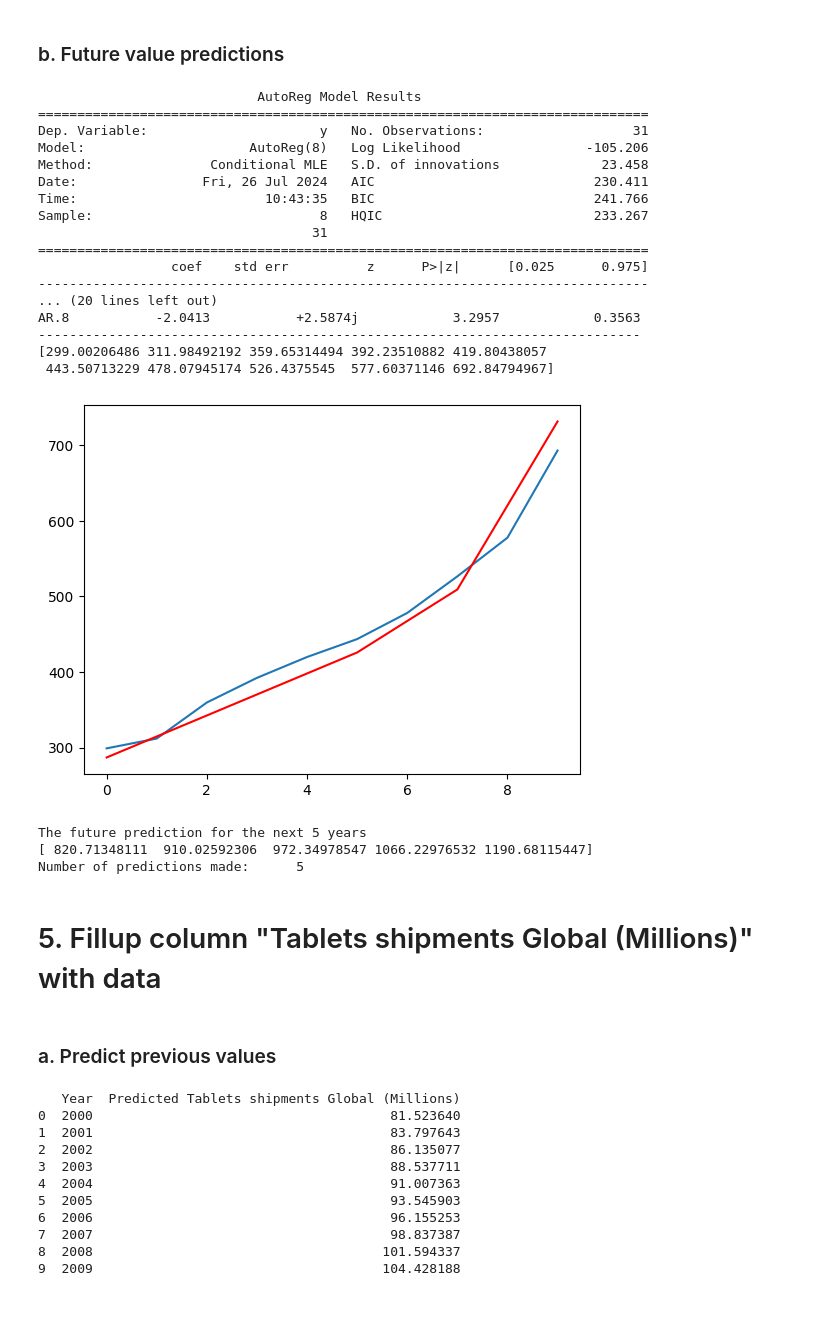
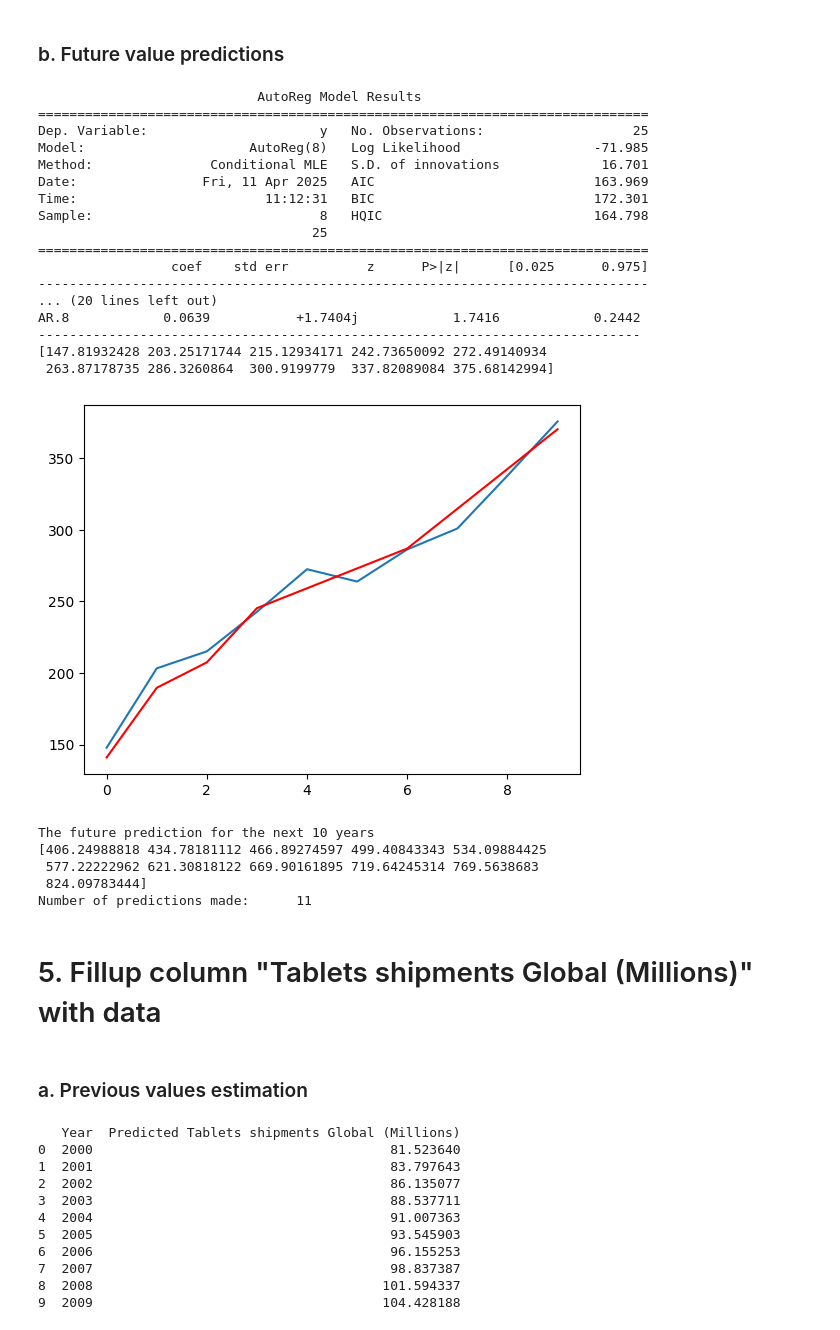
Before and after one commit to Akib13/Emission_of_ICT_calculation, a Jupyter notebook: Data processing/ICT_Devices.ipynb, the cells around one changed output. Cells and saved outputs as stored; diff of their text form; code cells hidden in the pictures.

```diff
--- a/ICT_Devices.ipynb
+++ b/Data processing/ICT_Devices.ipynb
@@ -636,63 +666,66 @@ from statsmodels.tsa.ar_model import AutoReg
 
 # Prepare the data
 data = {
-    "Year": np.arange(2000, 2031),
-    "Devices Electricity Usage": [37.5785407, 42.36975564, 47.57014775, 53.21469336, 59.34129853, 65.99116007, 73.20894603,
-                                  60, 64, 98.77597273, 108.7937391, 186, 144, 144.278949, 158.182878, 141, 189.654572, 207.4338055,
-                                  245.2936426, 259.1786464, 273.0636501, 286.9486539, 314.7186614, 342.4886689, 370.2586764, 398.0286839,
-                                  425.7986914, 467.4537027, 509.1087139, 620.188744, 731.268774],
+    "Year": np.arange(2000, 2025),
+    "Devices Electricity Usage": [37.5785407, 42.36975564, 47.57014775, 53.21469336, 59.34129853,
+                                   65.99116007, 73.20894603, 60, 64, 98.77597273, 108.7937391,
+                                     186, 144, 144.278949, 158.182878, 141, 189.654572,
+                                     207.4338055, 245.2936426, 259.1786464, 273.0636501,
+                                     286.9486539, 314.7186614, 342.4886689, 370.2586764],
 }
 
 # Create DataFrame
 df = pd.DataFrame(data)
 df.set_index("Year", inplace=True)
 X=df.values
 
 train = X[:len(X)-10]
 test = X[len(X)-10:]
 
 model = AutoReg(X,lags=8).fit()
 
 print(model.summary())
 
 pred = model.predict(start=len(train),end=len(X)-1,dynamic=False)
 
 from matplotlib import pyplot
 pyplot.plot(pred)
 pyplot.plot(test, color= 'red')
 print(pred)
 # %% [output]
                             AutoReg Model Results
 ==============================================================================
-Dep. Variable:                      y   No. Observations:                   31
-Model:                     AutoReg(8)   Log Likelihood                -105.206
-Method:               Conditional MLE   S.D. of innovations             23.458
-Date:                Fri, 26 Jul 2024   AIC                            230.411
-Time:                        10:43:35   BIC                            241.766
-Sample:                             8   HQIC                           233.267
-                                   31
+Dep. Variable:                      y   No. Observations:                   25
+Model:                     AutoReg(8)   Log Likelihood                 -71.985
+Method:               Conditional MLE   S.D. of innovations             16.701
+Date:                Fri, 11 Apr 2025   AIC                            163.969
+Time:                        11:12:31   BIC                            172.301
+Sample:                             8   HQIC                           164.798
+                                   25
 ==============================================================================
                  coef    std err          z      P>|z|      [0.025      0.975]
 ------------------------------------------------------------------------------
 ... (20 lines left out)
-AR.8           -2.0413           +2.5874j            3.2957            0.3563
+AR.8            0.0639           +1.7404j            1.7416            0.2442
 -----------------------------------------------------------------------------
-[299.00206486 311.98492192 359.65314494 392.23510882 419.80438057
- 443.50713229 478.07945174 526.4375545  577.60371146 692.84794967]
+[147.81932428 203.25171744 215.12934171 242.73650092 272.49140934
+ 263.87178735 286.3260864  300.9199779  337.82089084 375.68142994]
-[figure, old version]
+[figure, new version]
 # %%
-pred_future = model.predict(start=len(X), end=len(X)+4, dynamic=False)
-print("The future prediction for the next 5 years")
+pred_future = model.predict(start=len(X), end=len(X)+10, dynamic=False)
+print("The future prediction for the next 10 years")
 print(pred_future)
 print('Number of predictions made: \t', len(pred_future))
 # %% [output]
-The future prediction for the next 5 years
-[ 820.71348111  910.02592306  972.34978547 1066.22976532 1190.68115447]
-Number of predictions made:      5
+The future prediction for the next 10 years
+[406.24988818 434.78181112 466.89274597 499.40843343 534.09884425
+ 577.22222962 621.30818122 669.90161895 719.64245314 769.5638683
+ 824.09783444]
+Number of predictions made:      11
 # %% [markdown]
 # 5. Fillup column "Tablets shipments Global (Millions)" with data
 # %% [markdown]
-### a. Predict previous values
+### a. Previous values estimation
 # %%
 import pandas as pd
 import numpy as np
```
Also changed, not shown: parts of 59 cells of this notebook, 50 other files.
———
### Task brief:
Please set down every record above exactly as it appears, leaving out the pictures.

### Response to this exercise:
Before and after one commit to Akib13/Emission_of_ICT_calculation, a Jupyter notebook: Data processing/ICT_Devices.ipynb, the cells around one changed output. Cells and saved outputs as stored; diff of their text form; code cells hidden in the pictures.

```diff
--- a/ICT_Devices.ipynb
+++ b/Data processing/ICT_Devices.ipynb
@@ -636,63 +666,66 @@ from statsmodels.tsa.ar_model import AutoReg
 
 # Prepare the data
 data = {
-    "Year": np.arange(2000, 2031),
-    "Devices Electricity Usage": [37.5785407, 42.36975564, 47.57014775, 53.21469336, 59.34129853, 65.99116007, 73.20894603,
-                                  60, 64, 98.77597273, 108.7937391, 186, 144, 144.278949, 158.182878, 141, 189.654572, 207.4338055,
-                                  245.2936426, 259.1786464, 273.0636501, 286.9486539, 314.7186614, 342.4886689, 370.2586764, 398.0286839,
-                                  425.7986914, 467.4537027, 509.1087139, 620.188744, 731.268774],
+    "Year": np.arange(2000, 2025),
+    "Devices Electricity Usage": [37.5785407, 42.36975564, 47.57014775, 53.21469336, 59.34129853,
+                                   65.99116007, 73.20894603, 60, 64, 98.77597273, 108.7937391,
+                                     186, 144, 144.278949, 158.182878, 141, 189.654572,
+                                     207.4338055, 245.2936426, 259.1786464, 273.0636501,
+                                     286.9486539, 314.7186614, 342.4886689, 370.2586764],
 }
 
 # Create DataFrame
 df = pd.DataFrame(data)
 df.set_index("Year", inplace=True)
 X=df.values
 
 train = X[:len(X)-10]
 test = X[len(X)-10:]
 
 model = AutoReg(X,lags=8).fit()
 
 print(model.summary())
 
 pred = model.predict(start=len(train),end=len(X)-1,dynamic=False)
 
 from matplotlib import pyplot
 pyplot.plot(pred)
 pyplot.plot(test, color= 'red')
 print(pred)
 # %% [output]
                             AutoReg Model Results
 ==============================================================================
-Dep. Variable:                      y   No. Observations:                   31
-Model:                     AutoReg(8)   Log Likelihood                -105.206
-Method:               Conditional MLE   S.D. of innovations             23.458
-Date:                Fri, 26 Jul 2024   AIC                            230.411
-Time:                        10:43:35   BIC                            241.766
-Sample:                             8   HQIC                           233.267
-                                   31
+Dep. Variable:                      y   No. Observations:                   25
+Model:                     AutoReg(8)   Log Likelihood                 -71.985
+Method:               Conditional MLE   S.D. of innovations             16.701
+Date:                Fri, 11 Apr 2025   AIC                            163.969
+Time:                        11:12:31   BIC                            172.301
+Sample:                             8   HQIC                           164.798
+                                   25
 ==============================================================================
                  coef    std err          z      P>|z|      [0.025      0.975]
 ------------------------------------------------------------------------------
 ... (20 lines left out)
-AR.8           -2.0413           +2.5874j            3.2957            0.3563
+AR.8            0.0639           +1.7404j            1.7416            0.2442
 -----------------------------------------------------------------------------
-[299.00206486 311.98492192 359.65314494 392.23510882 419.80438057
- 443.50713229 478.07945174 526.4375545  577.60371146 692.84794967]
+[147.81932428 203.25171744 215.12934171 242.73650092 272.49140934
+ 263.87178735 286.3260864  300.9199779  337.82089084 375.68142994]
-[figure, old version]
+[figure, new version]
 # %%
-pred_future = model.predict(start=len(X), end=len(X)+4, dynamic=False)
-print("The future prediction for the next 5 years")
+pred_future = model.predict(start=len(X), end=len(X)+10, dynamic=False)
+print("The future prediction for the next 10 years")
 print(pred_future)
 print('Number of predictions made: \t', len(pred_future))
 # %% [output]
-The future prediction for the next 5 years
-[ 820.71348111  910.02592306  972.34978547 1066.22976532 1190.68115447]
-Number of predictions made:      5
+The future prediction for the next 10 years
+[406.24988818 434.78181112 466.89274597 499.40843343 534.09884425
+ 577.22222962 621.30818122 669.90161895 719.64245314 769.5638683
+ 824.09783444]
+Number of predictions made:      11
 # %% [markdown]
 # 5. Fillup column "Tablets shipments Global (Millions)" with data
 # %% [markdown]
-### a. Predict previous values
+### a. Previous values estimation
 # %%
 import pandas as pd
 import numpy as np
```
Also changed, not shown: parts of 59 cells of this notebook, 50 other files.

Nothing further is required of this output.